Written by: Alex Dryden
With the U.S. 10-year yield pushing past 3% and reaching its highest level since January 2014 investors are wondering why are yields rising now? As we highlight in the below chart for the last few years two anchors have been weighing down on the back-end of the yield curve: demand from international investors for U.S. fixed income and a lack of inflationary pressure. In 2018 both of these anchors have begun to lighten.
For the past few years, U.S. yields have looked attractive to overseas buyers. However, in 2018 the cost to international investors of hedging U.S. dollar currency exposure has increased dramatically. For example, at the start of 2017, a European investor could hedge their U.S. dollar exposure for 12-months for 1.3% however, in 2018 this cost has more than doubled to 2.7%. Rising hedging costs have eroded the relative attractiveness of U.S. fixed income to overseas investors. Falling demand from overseas has pushed U.S. bond prices down and forced yields higher.
The lack of overseas demand has coincided with rising inflationary pressure domestically. We see inflationary pressure coming from three places: wage growth, the falling dollar and rising oil prices. The tightness in the labor market has started to give rise to earnings growth with average hourly earnings in March hitting 2.7%. Wages should continue to rise as the labor market tightens further. Inflationary pressure is driven higher by the falling U.S. dollar, which increases to the price of imports into the U.S. and oil prices moving higher. With inflation now back on investor’s radar, bond yields have begun to grind higher.

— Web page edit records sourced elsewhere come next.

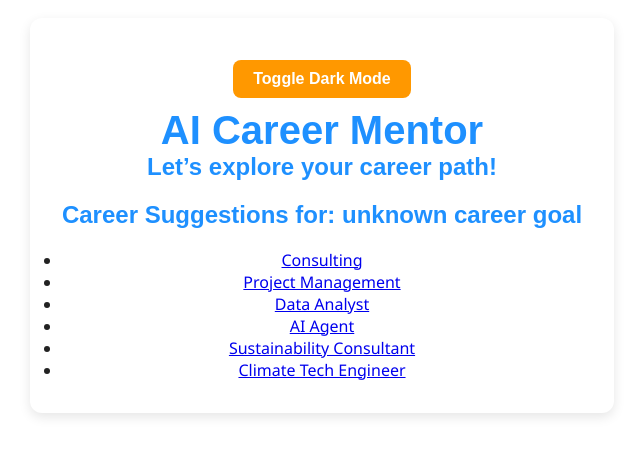
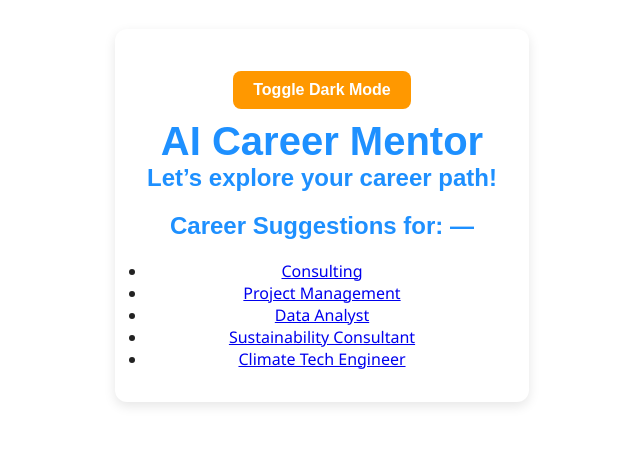
Before and after one commit to gjasmma/GJA-SMMA-AI-Career-Mentor-App, a React (Vite) app: page /career-results in a window 1280 px wide. Shown: the part 185-640 px from the top of the page, without its empty margins (318-961 px from the left). Built offline with nearby package versions, Linux system fonts and the light colour scheme.

Commit message:
Update CareerResults.tsx

```diff
--- a/src/pages/CareerResults.tsx
+++ b/src/pages/CareerResults.tsx
@@ -6,12 +6,13 @@ const CareerResults: React.FC = () => {
   const [careerOptions, setCareerOptions] = useState<string[]>([]);
   const location = useLocation();
   const query = new URLSearchParams(location.search);
-  const careerGoal = query.get('goal') || 'unknown career goal';
+  const careerGoal = query.get('goal') || '';
 
   useEffect(() => {
     const goal = careerGoal.toLowerCase();
 
-    if (goal === 'developer') {
+    switch (goal) {
+      case 'developer':
         setCareerOptions([
           'Frontend Developer',
           'Backend Developer',
@@ -20,14 +21,16 @@ const CareerResults: React.FC = () => {
           'Blockchain Developer',
           'Quantum Computing Researcher'
         ]);
-    } else if (goal === 'designer') {
+        break;
+      case 'designer':
         setCareerOptions([
           'UI/UX Designer',
           'Graphic Designer',
           'Creative Technologist',
           'Product Designer'
         ]);
-    } else if (goal === 'security') {
+        break;
+      case 'security':
         setCareerOptions([
           'Cybersecurity Analyst',
           'Ethical Hacker (CEH)',
@@ -35,7 +38,8 @@ const CareerResults: React.FC = () => {
           'Apple Security Software Developer',
           'AI Threat Intelligence Specialist'
         ]);
-    } else if (goal === 'health') {
+        break;
+      case 'health':
         setCareerOptions([
           'Fitness Coach',
           'Dietitian',
@@ -43,14 +47,16 @@ const CareerResults: React.FC = () => {
           'Medical Doctor',
           'Mental Health Counselor'
         ]);
-    } else if (goal === 'relationships') {
+        break;
+      case 'relationships':
         setCareerOptions([
           'Relationship Advisor',
           'Relationship Coach',
           'Life Coach',
           'Family Therapist'
         ]);
-    } else if (goal === 'business') {
+        break;
+      case 'business':
         setCareerOptions([
           'Global Analyst',
           'Social Media Marketing Expert',
@@ -58,35 +64,49 @@ const CareerResults: React.FC = () => {
           'Entrepreneur',
           'Project Manager'
         ]);
-    } else if (goal === 'finance') {
+        break;
+      case 'finance':
         setCareerOptions([
           'Cryptocurrency Investor',
           'Stock Market Advisor',
           'Financial Analyst',
           'FinTech Product Manager'
         ]);
-    } else if (goal === 'law') {
+        break;
+      case 'law':
         setCareerOptions([
           'Lawyer',
           'Corporate Legal Advisor',
           'AI Ethics & Policy Specialist'
         ]);
-    } else {
-      // Default / general suggestions
+        break;
+      case 'ai':
+        setCareerOptions([
+          'AI Agent',
+          'AI Ethics Specialist',
+          'AI Product Manager',
+          'AI Research Scientist'
+        ]);
+        break;
+      default:
         setCareerOptions([
           'Consulting',
           'Project Management',
           'Data Analyst',
-        'AI Agent',
           'Sustainability Consultant',
           'Climate Tech Engineer'
         ]);
+        break;
     }
   }, [careerGoal]);
 
   return (
     <div className="career-result">
-      <h2>Career Suggestions for: {careerGoal}</h2>
+      <h2>Career Suggestions for: {careerGoal || '—'}</h2>
+
+      {careerOptions.length === 0 ? (
+        <p>No suggestions found for "{careerGoal}". Please try another category.</p>
+      ) : (
         <ul>
           {careerOptions.map((option, index) => (
             <li key={index} className="career-option">
@@ -96,6 +116,7 @@ const CareerResults: React.FC = () => {
             </li>
           ))}
         </ul>
+      )}
     </div>
   );
 };
```
Lines whose indentation alone changed are shown as unchanged.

The takeaway for investors is that higher bond yields are likely here to stay as both anchors continue to lighten in 2018. We encourage investors to remain flexible when managing duration, sectors and geographies during this tough time for fixed income markets.
Targeting lower duration amid today’s higher rates? Explore JPST